Objective: To evaluate the efficacy of progesterone and progestogens in the management of premenstrual syndrome.
Design: Systematic review of published randomised, placebo controlled trials.
Studies reviewed: 10 trials of progesterone therapy (531 women) and four trials of progestogen therapy (378 women).
Main outcome measures: Proportion of women whose symptoms showed improvement with progesterone preparations (suppositories and oral micronised). Proportion of women whose symptoms showed improvement with progestogens. Secondary analysis of efficacy of progesterone and progestogens in managing physical and behavioural symptoms.
Results: Overall standardised mean difference for all trials that assessed efficacy of progesterone (by both routes of administration) was -0.028 (95% confidence interval -0.017 to -0.040). The odds ratio was 1.05 (1.03 to 1.08) in favour of progesterone, indicating no clinically important difference between progesterone and placebo. For progestogens the overall standardised mean was -0.036 (-0.014 to -0.060), which corresponds to an odds ratio of 1.07 (1.03 to 1.11) showing a statistically, but not clinically, significant improvement for women taking progestogens.
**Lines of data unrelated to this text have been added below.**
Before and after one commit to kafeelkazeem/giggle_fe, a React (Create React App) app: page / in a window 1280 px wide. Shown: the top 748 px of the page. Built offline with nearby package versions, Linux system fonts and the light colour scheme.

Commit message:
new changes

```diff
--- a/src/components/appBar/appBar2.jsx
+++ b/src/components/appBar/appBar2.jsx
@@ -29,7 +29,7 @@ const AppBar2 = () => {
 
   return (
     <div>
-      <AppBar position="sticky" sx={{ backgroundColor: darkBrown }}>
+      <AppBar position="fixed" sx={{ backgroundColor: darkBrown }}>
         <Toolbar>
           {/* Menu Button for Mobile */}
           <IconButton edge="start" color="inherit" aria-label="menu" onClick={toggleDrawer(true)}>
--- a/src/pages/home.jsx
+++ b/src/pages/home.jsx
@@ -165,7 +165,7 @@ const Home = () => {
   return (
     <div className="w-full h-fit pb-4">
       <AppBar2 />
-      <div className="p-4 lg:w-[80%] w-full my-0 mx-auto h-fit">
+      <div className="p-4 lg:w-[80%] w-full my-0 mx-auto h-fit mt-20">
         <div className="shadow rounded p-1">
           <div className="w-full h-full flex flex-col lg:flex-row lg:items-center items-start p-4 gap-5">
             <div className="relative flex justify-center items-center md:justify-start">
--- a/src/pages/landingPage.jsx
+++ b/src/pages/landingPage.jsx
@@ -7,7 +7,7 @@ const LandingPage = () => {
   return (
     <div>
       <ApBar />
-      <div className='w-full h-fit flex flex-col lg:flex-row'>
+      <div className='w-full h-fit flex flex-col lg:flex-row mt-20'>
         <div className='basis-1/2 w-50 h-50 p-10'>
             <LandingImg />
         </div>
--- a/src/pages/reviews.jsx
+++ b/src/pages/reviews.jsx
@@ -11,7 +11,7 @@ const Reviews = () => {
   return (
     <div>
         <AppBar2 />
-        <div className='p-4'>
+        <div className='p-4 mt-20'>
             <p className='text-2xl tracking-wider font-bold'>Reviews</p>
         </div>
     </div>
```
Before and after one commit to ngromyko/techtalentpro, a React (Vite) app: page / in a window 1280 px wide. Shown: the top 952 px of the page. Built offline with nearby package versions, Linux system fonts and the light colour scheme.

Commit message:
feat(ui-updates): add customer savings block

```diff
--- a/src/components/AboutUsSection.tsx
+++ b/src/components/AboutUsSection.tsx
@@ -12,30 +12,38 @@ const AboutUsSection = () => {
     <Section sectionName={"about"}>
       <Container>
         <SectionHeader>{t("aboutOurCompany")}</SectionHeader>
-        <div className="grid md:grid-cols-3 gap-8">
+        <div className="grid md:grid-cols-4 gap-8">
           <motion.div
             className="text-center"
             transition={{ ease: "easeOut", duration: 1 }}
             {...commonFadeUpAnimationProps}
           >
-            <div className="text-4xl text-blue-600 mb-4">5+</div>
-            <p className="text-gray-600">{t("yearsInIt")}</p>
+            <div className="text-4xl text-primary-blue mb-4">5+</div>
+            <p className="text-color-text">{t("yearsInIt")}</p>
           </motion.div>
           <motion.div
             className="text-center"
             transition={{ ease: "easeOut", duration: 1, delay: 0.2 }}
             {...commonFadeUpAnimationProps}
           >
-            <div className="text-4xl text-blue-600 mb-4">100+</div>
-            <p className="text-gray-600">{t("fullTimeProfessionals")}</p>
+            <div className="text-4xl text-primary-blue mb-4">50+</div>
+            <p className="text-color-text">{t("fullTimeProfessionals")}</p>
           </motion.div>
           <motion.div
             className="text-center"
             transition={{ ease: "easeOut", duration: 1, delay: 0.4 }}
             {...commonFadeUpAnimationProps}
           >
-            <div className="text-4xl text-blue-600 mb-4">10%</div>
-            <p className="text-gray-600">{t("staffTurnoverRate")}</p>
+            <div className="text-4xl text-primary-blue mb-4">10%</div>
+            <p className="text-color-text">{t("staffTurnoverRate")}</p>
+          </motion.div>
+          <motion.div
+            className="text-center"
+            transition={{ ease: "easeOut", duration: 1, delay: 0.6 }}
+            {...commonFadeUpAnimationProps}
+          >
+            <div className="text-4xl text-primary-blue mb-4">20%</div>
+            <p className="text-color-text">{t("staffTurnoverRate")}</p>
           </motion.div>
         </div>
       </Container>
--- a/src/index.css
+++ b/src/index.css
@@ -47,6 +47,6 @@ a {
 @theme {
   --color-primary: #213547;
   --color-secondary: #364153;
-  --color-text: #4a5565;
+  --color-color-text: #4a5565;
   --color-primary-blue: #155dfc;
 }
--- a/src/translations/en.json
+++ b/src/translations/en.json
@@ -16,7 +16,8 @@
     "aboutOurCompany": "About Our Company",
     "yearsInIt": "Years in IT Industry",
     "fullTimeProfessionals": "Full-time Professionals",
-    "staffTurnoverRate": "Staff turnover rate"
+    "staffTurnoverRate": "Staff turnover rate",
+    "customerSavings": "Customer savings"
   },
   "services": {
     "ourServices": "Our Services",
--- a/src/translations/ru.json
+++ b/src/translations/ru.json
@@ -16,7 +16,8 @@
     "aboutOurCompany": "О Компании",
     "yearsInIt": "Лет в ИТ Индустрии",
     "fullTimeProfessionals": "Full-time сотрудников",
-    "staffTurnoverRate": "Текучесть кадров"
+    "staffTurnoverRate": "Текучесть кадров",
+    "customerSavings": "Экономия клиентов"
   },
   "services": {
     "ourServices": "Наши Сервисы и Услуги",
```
Conclusion: The evidence from these meta-analyses does not support the use of progesterone or progestogens in the management of premenstrual syndrome.